The ideal of bipartisanship is troubling when applied to national politics as well. Though the two major parties represent a narrow political spectrum, the Democrats are at least grounded in the political center, while the Republicans have moved dramatically to the right.

In 1954, Dwight Eisenhower — the most popular postwar Republican president, according to Gallup — said, “Should any political polarized_parties.pngparty attempt to abolish Social Security, unemployment insurance, and eliminate labor laws and farm programs, you would not hear of that party again in our political history. There is a tiny splinter group, of course, that believes you can do these things.” That “tiny splinter group” effectively controls the Republican Party of today, which stands for greatly shrinking welfare programs and weakening organized labor toward the point of obsolescence.

The election of representatives who will engage in bipartisan cooperation legitimizes the rightward shift of not only the GOP, but American politics in general. For instance, Bernie Sanders and his ilk — who often accept the misnomer of “democratic socialists” — merely espouse the progress of the New Deal. They are considered the far left of contemporary American politics, when last century they would have been part of the establishment Democratic Party.

Rather than admiring the vague ideal of the two parties getting along better, it is far more desirable — at least for those concerned with the needs of ordinary people — to work to reorient the entire political spectrum back toward the left. When a platform mainly concerned with expanding the social safety net and combating inequality isn’t considered radical and impractical, we could begin to imagine egalitarian change.

Earlier this year, Luke Savage highlighted some of the historical consequences of bipartisanship in Current Affairs. The now-infamous PATRIOT Act, which granted the government far-reaching rights to surveil its citizens, passed 98-1 in the Senate and 357-66 in the House. The Iraq Resolution authorized military force in Iraq and passed with support from both parties. And Democrats and Republicans came together in 1964 to approve the Gulf of Tonkin Resolution, which passed both chambers with a total of two dissenting votes and served as the basis for waging the Vietnam War.

If this is what reaching across the aisle looks like, it’s safe to say we need to hold our representatives to a much better standard.

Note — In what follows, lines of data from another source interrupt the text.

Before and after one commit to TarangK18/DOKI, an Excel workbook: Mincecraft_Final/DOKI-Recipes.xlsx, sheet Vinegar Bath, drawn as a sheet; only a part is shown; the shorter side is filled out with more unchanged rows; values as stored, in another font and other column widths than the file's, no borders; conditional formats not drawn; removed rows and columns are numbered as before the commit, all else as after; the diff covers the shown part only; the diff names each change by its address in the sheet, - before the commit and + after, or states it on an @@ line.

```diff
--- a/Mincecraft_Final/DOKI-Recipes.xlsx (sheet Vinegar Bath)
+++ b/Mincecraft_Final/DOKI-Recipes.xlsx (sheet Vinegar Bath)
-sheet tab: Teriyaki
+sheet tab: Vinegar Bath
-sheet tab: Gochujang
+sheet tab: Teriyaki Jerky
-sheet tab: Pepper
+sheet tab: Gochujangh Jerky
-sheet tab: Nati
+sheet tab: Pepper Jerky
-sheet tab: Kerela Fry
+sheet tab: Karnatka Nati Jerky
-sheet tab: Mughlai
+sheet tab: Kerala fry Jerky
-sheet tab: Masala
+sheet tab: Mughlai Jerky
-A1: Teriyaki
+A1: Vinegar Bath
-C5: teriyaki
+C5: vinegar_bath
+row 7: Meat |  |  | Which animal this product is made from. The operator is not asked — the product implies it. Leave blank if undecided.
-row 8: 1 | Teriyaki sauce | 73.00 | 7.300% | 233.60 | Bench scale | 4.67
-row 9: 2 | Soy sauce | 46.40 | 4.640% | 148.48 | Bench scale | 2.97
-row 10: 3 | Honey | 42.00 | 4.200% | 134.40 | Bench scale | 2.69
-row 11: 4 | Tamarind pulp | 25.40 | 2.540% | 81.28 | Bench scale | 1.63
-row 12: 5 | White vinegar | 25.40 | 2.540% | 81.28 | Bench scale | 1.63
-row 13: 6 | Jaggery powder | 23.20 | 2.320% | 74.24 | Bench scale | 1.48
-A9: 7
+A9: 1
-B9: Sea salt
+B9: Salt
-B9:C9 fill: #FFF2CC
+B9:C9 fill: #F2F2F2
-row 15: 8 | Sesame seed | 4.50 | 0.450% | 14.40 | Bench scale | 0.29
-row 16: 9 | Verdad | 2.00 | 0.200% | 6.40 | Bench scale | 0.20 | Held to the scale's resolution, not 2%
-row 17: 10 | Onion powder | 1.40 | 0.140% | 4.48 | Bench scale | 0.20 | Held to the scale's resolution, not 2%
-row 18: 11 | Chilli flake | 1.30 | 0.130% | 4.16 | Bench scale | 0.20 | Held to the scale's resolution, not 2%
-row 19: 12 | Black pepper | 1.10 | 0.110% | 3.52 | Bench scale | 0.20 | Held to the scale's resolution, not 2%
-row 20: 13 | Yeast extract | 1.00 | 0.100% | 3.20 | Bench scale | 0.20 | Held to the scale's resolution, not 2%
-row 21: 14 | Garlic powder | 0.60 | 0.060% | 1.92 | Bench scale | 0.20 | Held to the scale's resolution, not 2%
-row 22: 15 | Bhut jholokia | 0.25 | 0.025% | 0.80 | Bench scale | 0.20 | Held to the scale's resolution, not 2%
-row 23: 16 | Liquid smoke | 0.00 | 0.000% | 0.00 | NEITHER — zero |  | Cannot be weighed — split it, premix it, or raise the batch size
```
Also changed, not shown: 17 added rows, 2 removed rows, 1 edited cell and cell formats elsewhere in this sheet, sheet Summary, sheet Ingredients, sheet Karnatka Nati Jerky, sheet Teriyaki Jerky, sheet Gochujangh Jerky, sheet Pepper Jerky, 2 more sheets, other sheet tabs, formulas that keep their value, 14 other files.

Zachary Jablow is a sophomore economics and government and politics major. He can be reached at zachjablow@gmail.com. Views expressed in opinion columns in the Diamondback are the author’s own.